Task prompt | Repeat each line of the data below exactly, but skip the pictures.

Raw data |

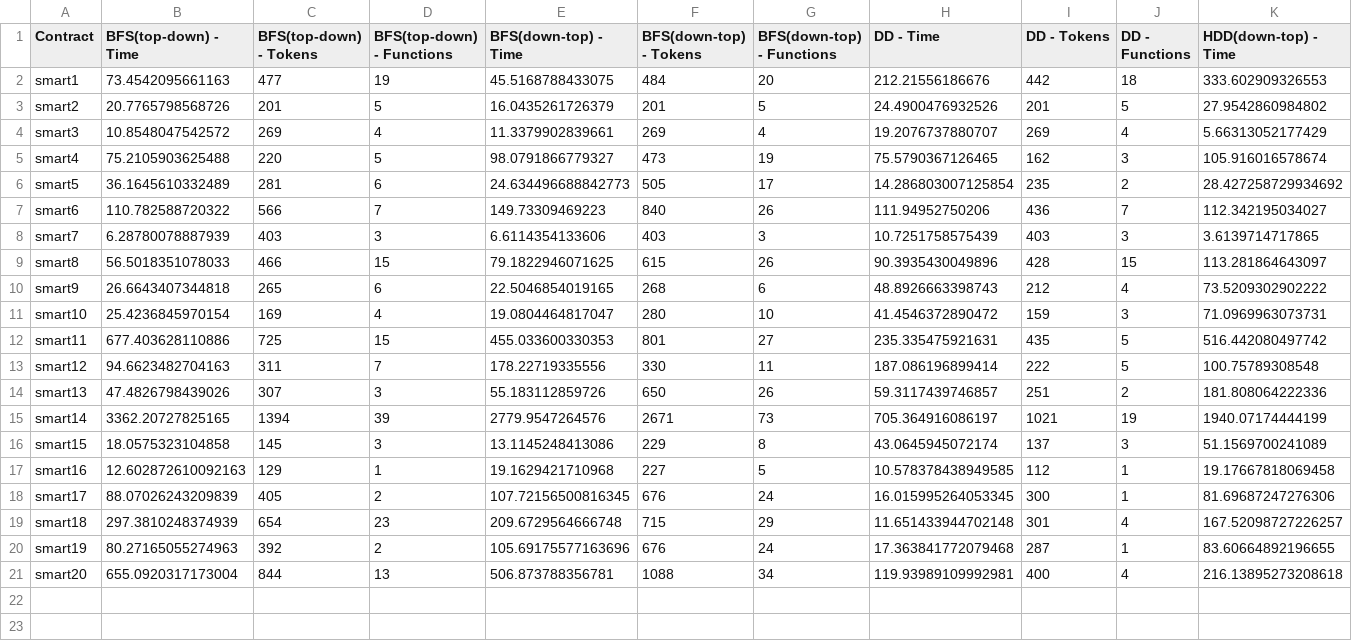
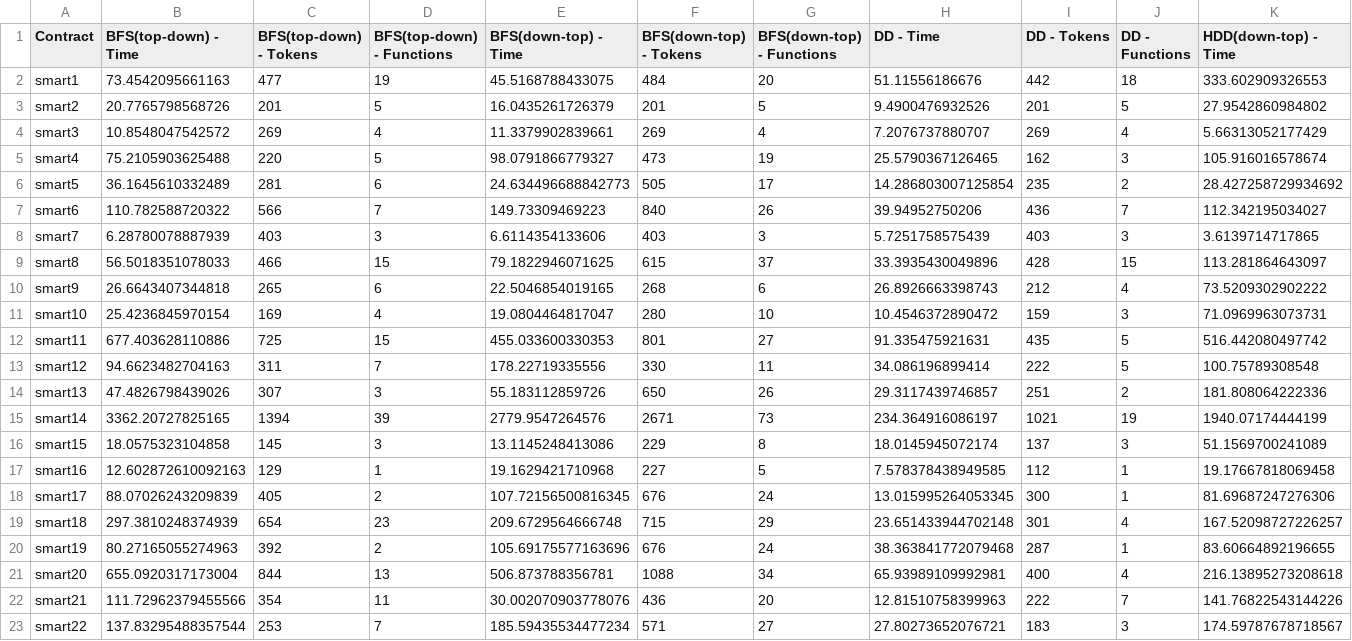
Before and after one commit to chamitro/call_reducer, a CSV file: Solidity/results.csv, drawn as a sheet; only a part is shown; rows hold the shown columns only; the diff names each change by its address in the sheet, - before the commit and + after, or states it on an @@ line.

```diff
--- a/Solidity/results.csv
+++ b/Solidity/results.csv
-H2 (DD - Time): 212.21556186676
+H2 (DD - Time): 51.11556186676
-H3 (DD - Time): 24.4900476932526
+H3 (DD - Time): 9.4900476932526
-H4 (DD - Time): 19.2076737880707
+H4 (DD - Time): 7.2076737880707
-H5 (DD - Time): 75.5790367126465
+H5 (DD - Time): 25.5790367126465
-H7 (DD - Time): 111.94952750206
+H7 (DD - Time): 39.94952750206
-H8 (DD - Time): 10.7251758575439
+H8 (DD - Time): 5.7251758575439
-G9 (BFS(down-top) - Functions): 26
+G9 (BFS(down-top) - Functions): 37
-H9 (DD - Time): 90.3935430049896
+H9 (DD - Time): 33.3935430049896
-H10 (DD - Time): 48.8926663398743
+H10 (DD - Time): 26.8926663398743
-H11 (DD - Time): 41.4546372890472
+H11 (DD - Time): 10.4546372890472
-H12 (DD - Time): 235.335475921631
+H12 (DD - Time): 91.335475921631
-H13 (DD - Time): 187.086196899414
+H13 (DD - Time): 34.086196899414
-H14 (DD - Time): 59.3117439746857
+H14 (DD - Time): 29.3117439746857
-H15 (DD - Time): 705.364916086197
+H15 (DD - Time): 234.364916086197
-H16 (DD - Time): 43.0645945072174
+H16 (DD - Time): 18.0145945072174
-H17 (DD - Time): 10.578378438949585
+H17 (DD - Time): 7.578378438949585
-H18 (DD - Time): 16.015995264053345
+H18 (DD - Time): 13.015995264053345
-H19 (DD - Time): 11.651433944702148
+H19 (DD - Time): 23.651433944702148
-H20 (DD - Time): 17.363841772079468
+H20 (DD - Time): 38.363841772079468
-H21 (DD - Time): 119.93989109992981
+H21 (DD - Time): 65.93989109992981
+row 22: smart21 | 111.72962379455566 | 354 | 11 | 30.002070903778076 | 436 | 20 | 12.81510758399963 | 222 | 7 | 141.76822543144226
+row 23: smart22 | 137.83295488357544 | 253 | 7 | 185.59435534477234 | 571 | 27 | 27.80273652076721 | 183 | 3 | 174.59787678718567
```
Also changed, not shown: 31 other files.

Solved exercise |
Before and after one commit to chamitro/call_reducer, a CSV file: Solidity/results.csv, drawn as a sheet; only a part is shown; rows hold the shown columns only; the diff names each change by its address in the sheet, - before the commit and + after, or states it on an @@ line.

```diff
--- a/Solidity/results.csv
+++ b/Solidity/results.csv
-H2 (DD - Time): 212.21556186676
+H2 (DD - Time): 51.11556186676
-H3 (DD - Time): 24.4900476932526
+H3 (DD - Time): 9.4900476932526
-H4 (DD - Time): 19.2076737880707
+H4 (DD - Time): 7.2076737880707
-H5 (DD - Time): 75.5790367126465
+H5 (DD - Time): 25.5790367126465
-H7 (DD - Time): 111.94952750206
+H7 (DD - Time): 39.94952750206
-H8 (DD - Time): 10.7251758575439
+H8 (DD - Time): 5.7251758575439
-G9 (BFS(down-top) - Functions): 26
+G9 (BFS(down-top) - Functions): 37
-H9 (DD - Time): 90.3935430049896
+H9 (DD - Time): 33.3935430049896
-H10 (DD - Time): 48.8926663398743
+H10 (DD - Time): 26.8926663398743
-H11 (DD - Time): 41.4546372890472
+H11 (DD - Time): 10.4546372890472
-H12 (DD - Time): 235.335475921631
+H12 (DD - Time): 91.335475921631
-H13 (DD - Time): 187.086196899414
+H13 (DD - Time): 34.086196899414
-H14 (DD - Time): 59.3117439746857
+H14 (DD - Time): 29.3117439746857
-H15 (DD - Time): 705.364916086197
+H15 (DD - Time): 234.364916086197
-H16 (DD - Time): 43.0645945072174
+H16 (DD - Time): 18.0145945072174
-H17 (DD - Time): 10.578378438949585
+H17 (DD - Time): 7.578378438949585
-H18 (DD - Time): 16.015995264053345
+H18 (DD - Time): 13.015995264053345
-H19 (DD - Time): 11.651433944702148
+H19 (DD - Time): 23.651433944702148
-H20 (DD - Time): 17.363841772079468
+H20 (DD - Time): 38.363841772079468
-H21 (DD - Time): 119.93989109992981
+H21 (DD - Time): 65.93989109992981
+row 22: smart21 | 111.72962379455566 | 354 | 11 | 30.002070903778076 | 436 | 20 | 12.81510758399963 | 222 | 7 | 141.76822543144226
+row 23: smart22 | 137.83295488357544 | 253 | 7 | 185.59435534477234 | 571 | 27 | 27.80273652076721 | 183 | 3 | 174.59787678718567
```
Also changed, not shown: 31 other files.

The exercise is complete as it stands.